Provided data START

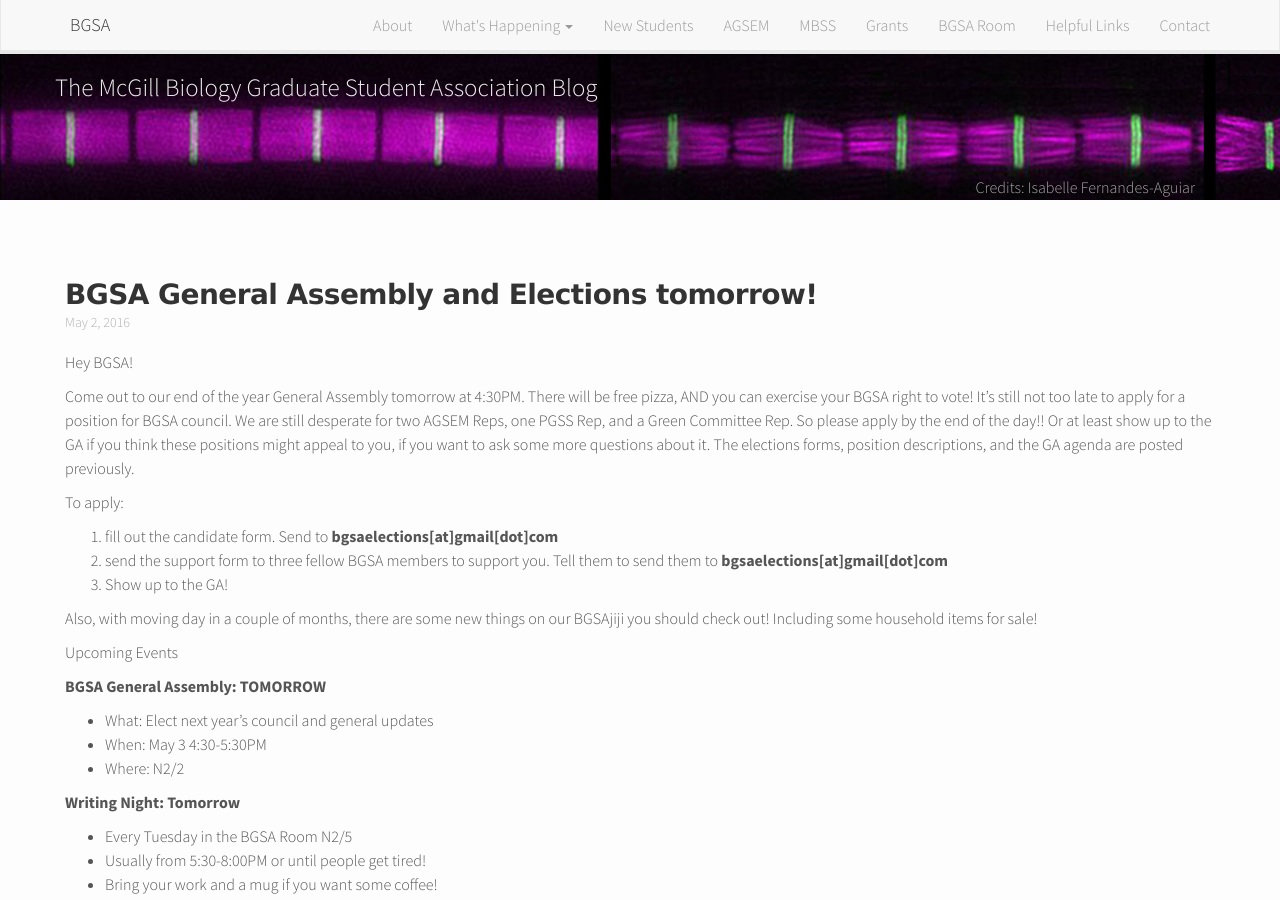
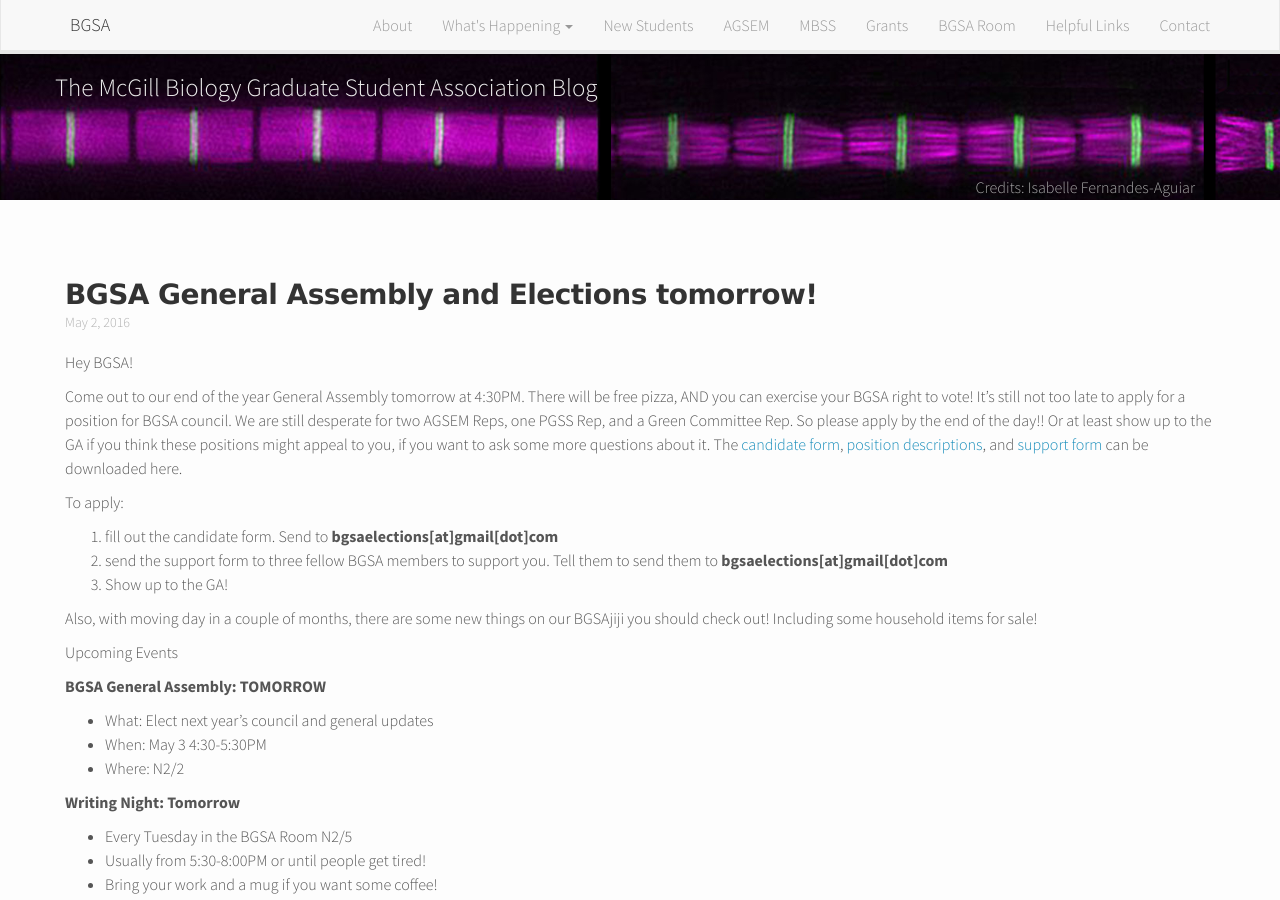
Before and after one commit to McGillBGSA/McGillBGSA.github.io, a Jekyll site: the page built from _posts/2016-05-02-BGSA-Assembly.md, in a window 1280 px wide and 900 px high. Built offline with Jekyll 4.4.1, drawn with Linux system fonts in a browser that asks for light colours; nearby versions of some CDN libraries.

Commit message:
Update 2016-05-02-BGSA-Assembly.md

```diff
--- a/_posts/2016-05-02-BGSA-Assembly.md
+++ b/_posts/2016-05-02-BGSA-Assembly.md
@@ -5,7 +5,7 @@ date: 2016-05-02
 ---
 Hey BGSA!
 
-Come out to our end of the year General Assembly tomorrow at 4:30PM.  There will be free pizza, AND you can exercise your BGSA right to vote!  It’s still not too late to apply for a position for BGSA council. We are still desperate for two AGSEM Reps, one PGSS Rep, and a Green Committee Rep. So please apply by the end of the day!! Or at least show up to the GA if you think these positions might appeal to you, if you want to ask some more questions about it.  The elections forms, position descriptions, and the GA agenda are posted previously.
+Come out to our end of the year General Assembly tomorrow at 4:30PM.  There will be free pizza, AND you can exercise your BGSA right to vote!  It’s still not too late to apply for a position for BGSA council. We are still desperate for two AGSEM Reps, one PGSS Rep, and a Green Committee Rep. So please apply by the end of the day!! Or at least show up to the GA if you think these positions might appeal to you, if you want to ask some more questions about it.  The [candidate form](http://mcgillbgsa.com//assets/documents/BGSA-Representatives-List-2016.docx), [position descriptions](http://mcgillbgsa.com//assets/documents/BGSA-Representatives-List-2016.docx), and [support form](http://mcgillbgsa.com//assets/documents/SupportForm.xls) can be downloaded here.
 
 To apply:
 
```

Provided data END

• _Problem to work on_:
If a line of the records above holds the string "vote", count it; then state only how many such lines there are.

• _Answer to the problem_:
2